╭─ EXTRACTED ENTRIES
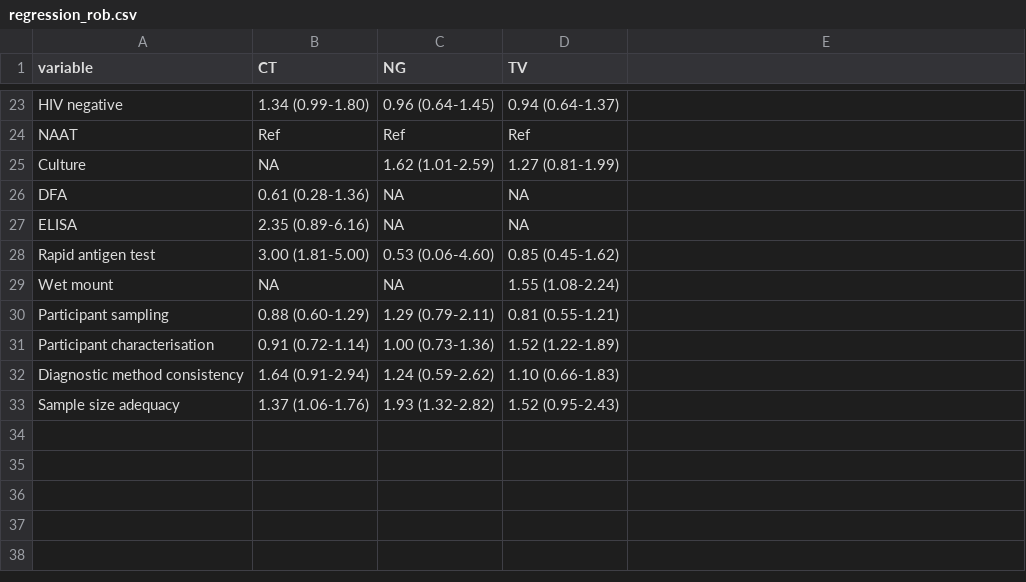
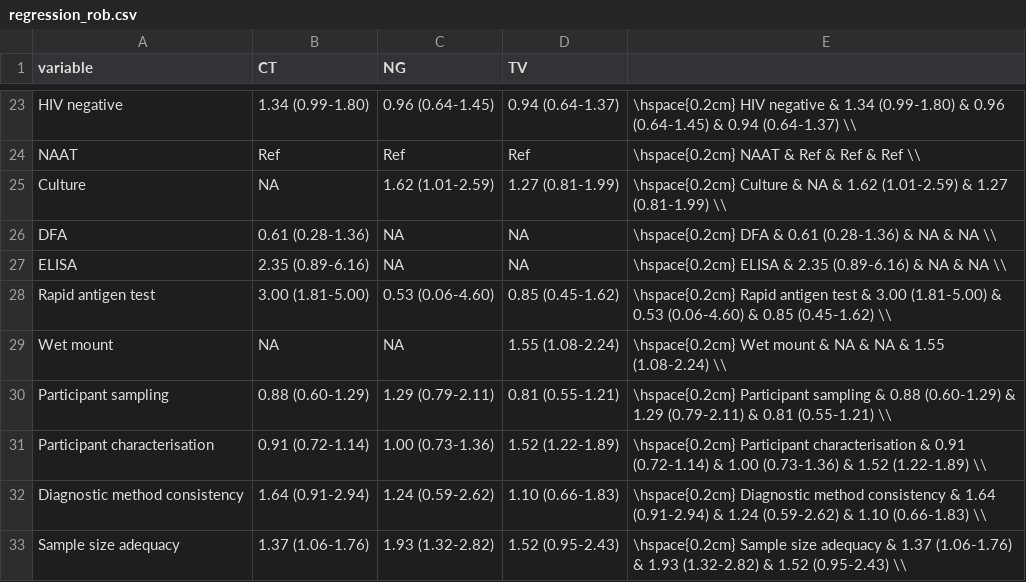
Before and after one commit to juliamichalow/sti-prevalence-ratios, a CSV file: tables/regression_rob.csv, drawn as a sheet; only a part is shown, gaps mark what is left out; the diff covers the shown part only.

```diff
--- a/tables/regression_rob.csv
+++ b/tables/regression_rob.csv
@@ -23,11 +23,11 @@
-"HIV negative","1.34 (0.99-1.80)","0.96 (0.64-1.45)","0.94 (0.64-1.37)"
-"NAAT","Ref","Ref","Ref"
-"Culture",NA,"1.62 (1.01-2.59)","1.27 (0.81-1.99)"
-"DFA","0.61 (0.28-1.36)",NA,NA
-"ELISA","2.35 (0.89-6.16)",NA,NA
-"Rapid antigen test","3.00 (1.81-5.00)","0.53 (0.06-4.60)","0.85 (0.45-1.62)"
-"Wet mount",NA,NA,"1.55 (1.08-2.24)"
-"Participant sampling","0.88 (0.60-1.29)","1.29 (0.79-2.11)","0.81 (0.55-1.21)"
-"Participant characterisation","0.91 (0.72-1.14)","1.00 (0.73-1.36)","1.52 (1.22-1.89)"
-"Diagnostic method consistency","1.64 (0.91-2.94)","1.24 (0.59-2.62)","1.10 (0.66-1.83)"
-"Sample size adequacy","1.37 (1.06-1.76)","1.93 (1.32-2.82)","1.52 (0.95-2.43)"
+HIV negative,1.34 (0.99-1.80),0.96 (0.64-1.45),0.94 (0.64-1.37),\hspace{0.2cm} HIV negative & 1.34 (0.99-1.80) & 0.96 (0.64-1.45) & 0.94 (0.64-1.37) \\
+NAAT,Ref,Ref,Ref,\hspace{0.2cm} NAAT & Ref & Ref & Ref \\
+Culture,NA,1.62 (1.01-2.59),1.27 (0.81-1.99),\hspace{0.2cm} Culture & NA & 1.62 (1.01-2.59) & 1.27 (0.81-1.99) \\
+DFA,0.61 (0.28-1.36),NA,NA,\hspace{0.2cm} DFA & 0.61 (0.28-1.36) & NA & NA \\
+ELISA,2.35 (0.89-6.16),NA,NA,\hspace{0.2cm} ELISA & 2.35 (0.89-6.16) & NA & NA \\
+Rapid antigen test,3.00 (1.81-5.00),0.53 (0.06-4.60),0.85 (0.45-1.62),\hspace{0.2cm} Rapid antigen test & 3.00 (1.81-5.00) & 0.53 (0.06-4.60) & 0.85 (0.45-1.62) \\
+Wet mount,NA,NA,1.55 (1.08-2.24),\hspace{0.2cm} Wet mount & NA & NA & 1.55 (1.08-2.24) \\
+Participant sampling,0.88 (0.60-1.29),1.29 (0.79-2.11),0.81 (0.55-1.21),\hspace{0.2cm} Participant sampling & 0.88 (0.60-1.29) & 1.29 (0.79-2.11) & 0.81 (0.55-1.21) \\
+Participant characterisation,0.91 (0.72-1.14),1.00 (0.73-1.36),1.52 (1.22-1.89),\hspace{0.2cm} Participant characterisation & 0.91 (0.72-1.14) & 1.00 (0.73-1.36) & 1.52 (1.22-1.89) \\
+Diagnostic method consistency,1.64 (0.91-2.94),1.24 (0.59-2.62),1.10 (0.66-1.83),\hspace{0.2cm} Diagnostic method consistency & 1.64 (0.91-2.94) & 1.24 (0.59-2.62) & 1.10 (0.66-1.83) \\
+Sample size adequacy,1.37 (1.06-1.76),1.93 (1.32-2.82),1.52 (0.95-2.43),\hspace{0.2cm} Sample size adequacy & 1.37 (1.06-1.76) & 1.93 (1.32-2.82) & 1.52 (0.95-2.43) \\
```
Also changed, not shown: 32 edited cells elsewhere in this file, 1 other file.
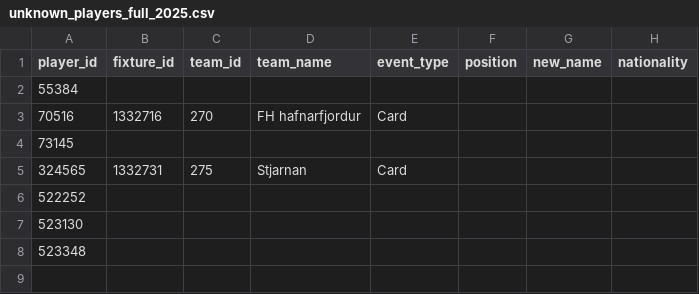
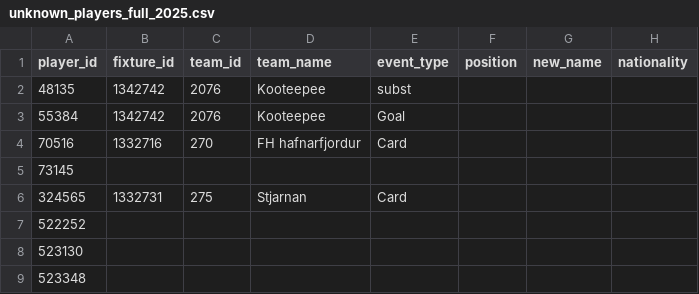
Before and after one commit to Bigwiz64/stat-analyzer, a CSV file: exports/unknown_players_full_2025.csv, drawn as a sheet.

```diff
--- a/exports/unknown_players_full_2025.csv
+++ b/exports/unknown_players_full_2025.csv
@@ -1,3 +1,4 @@
 player_id,fixture_id,team_id,team_name,event_type,position,new_name,nationality
-55384,,,,,,,
+48135,1342742,2076,Kooteepee,subst,,,
+55384,1342742,2076,Kooteepee,Goal,,,
 70516,1332716,270,FH hafnarfjordur,Card,,,
```
Also changed, not shown: 8 other files.
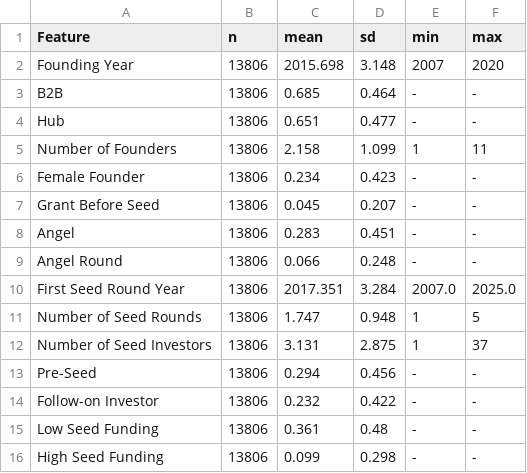
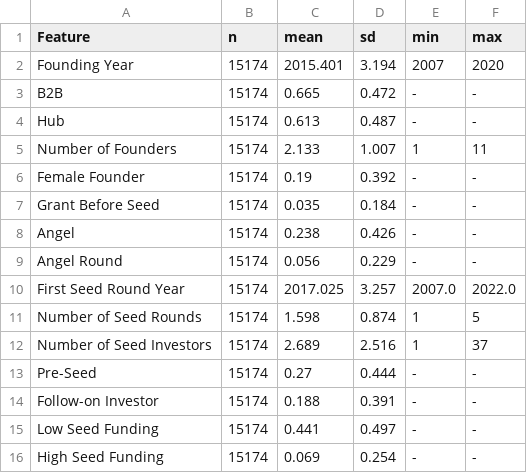
Before and after one commit to JDL05/thesis-spatial-seed-syndication, a CSV file: data/visualization/feature_overview.csv, drawn as a sheet; only a part is shown; the diff covers the shown part only.

```diff
--- a/data/visualization/feature_overview.csv
+++ b/data/visualization/feature_overview.csv
@@ -1,16 +1,16 @@
 Feature,n,mean,sd,min,max
-Founding Year,13806,2015.698,3.148,2007,2020
-B2B,13806,0.685,0.464,-,-
-Hub,13806,0.651,0.477,-,-
-Number of Founders,13806,2.158,1.099,1,11
-Female Founder,13806,0.234,0.423,-,-
-Grant Before Seed,13806,0.045,0.207,-,-
-Angel,13806,0.283,0.451,-,-
-Angel Round,13806,0.066,0.248,-,-
-First Seed Round Year,13806,2017.351,3.284,2007.0,2025.0
-Number of Seed Rounds,13806,1.747,0.948,1,5
-Number of Seed Investors,13806,3.131,2.875,1,37
-Pre-Seed,13806,0.294,0.456,-,-
-Follow-on Investor,13806,0.232,0.422,-,-
-Low Seed Funding,13806,0.361,0.48,-,-
-High Seed Funding,13806,0.099,0.298,-,-
+Founding Year,15174,2015.401,3.194,2007,2020
+B2B,15174,0.665,0.472,-,-
+Hub,15174,0.613,0.487,-,-
+Number of Founders,15174,2.133,1.007,1,11
+Female Founder,15174,0.19,0.392,-,-
+Grant Before Seed,15174,0.035,0.184,-,-
+Angel,15174,0.238,0.426,-,-
+Angel Round,15174,0.056,0.229,-,-
+First Seed Round Year,15174,2017.025,3.257,2007.0,2022.0
+Number of Seed Rounds,15174,1.598,0.874,1,5
+Number of Seed Investors,15174,2.689,2.516,1,37
+Pre-Seed,15174,0.27,0.444,-,-
+Follow-on Investor,15174,0.188,0.391,-,-
+Low Seed Funding,15174,0.441,0.497,-,-
+High Seed Funding,15174,0.069,0.254,-,-
```
Also changed, not shown: 60 edited cells elsewhere in this file, data/visualization/country_counts.csv, data/visualization/sector_counts.csv, 5 other files.
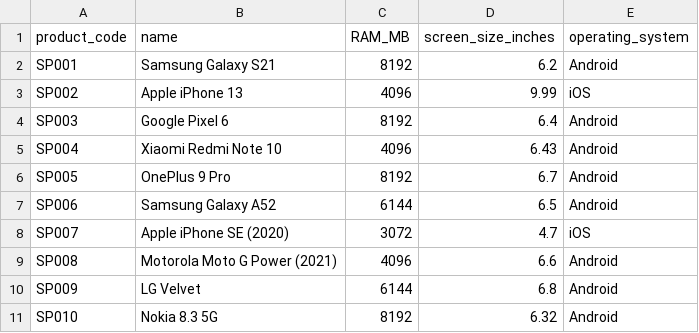
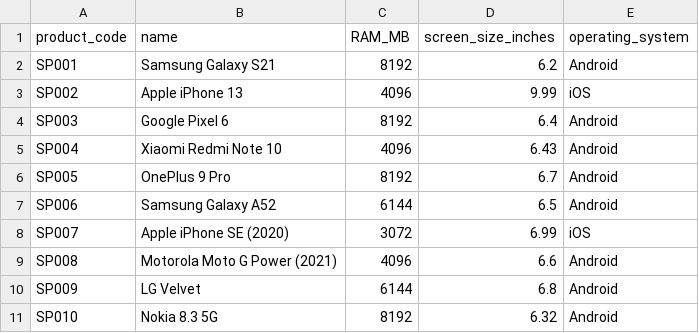
Before and after one commit to kajava-juri/Programming2-hw2, a CSV file: data/products.csv, drawn as a sheet.

```diff
--- a/data/products.csv
+++ b/data/products.csv
@@ -7,3 +7,3 @@ SP005,OnePlus 9 Pro,8192,6.7,Android
 SP006,Samsung Galaxy A52,6144,6.5,Android
-SP007,Apple iPhone SE (2020),3072,4.7,iOS
+SP007,Apple iPhone SE (2020),3072,6.99,iOS
 SP008,Motorola Moto G Power (2021),4096,6.6,Android
```
Also changed, not shown: 10 other files.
╰─
#### [TASK]
Throughout the listing above, count the lines where the word "antigen" appears, then reply with that count and no other words.

#### [EXPECTED OUTPUT]
2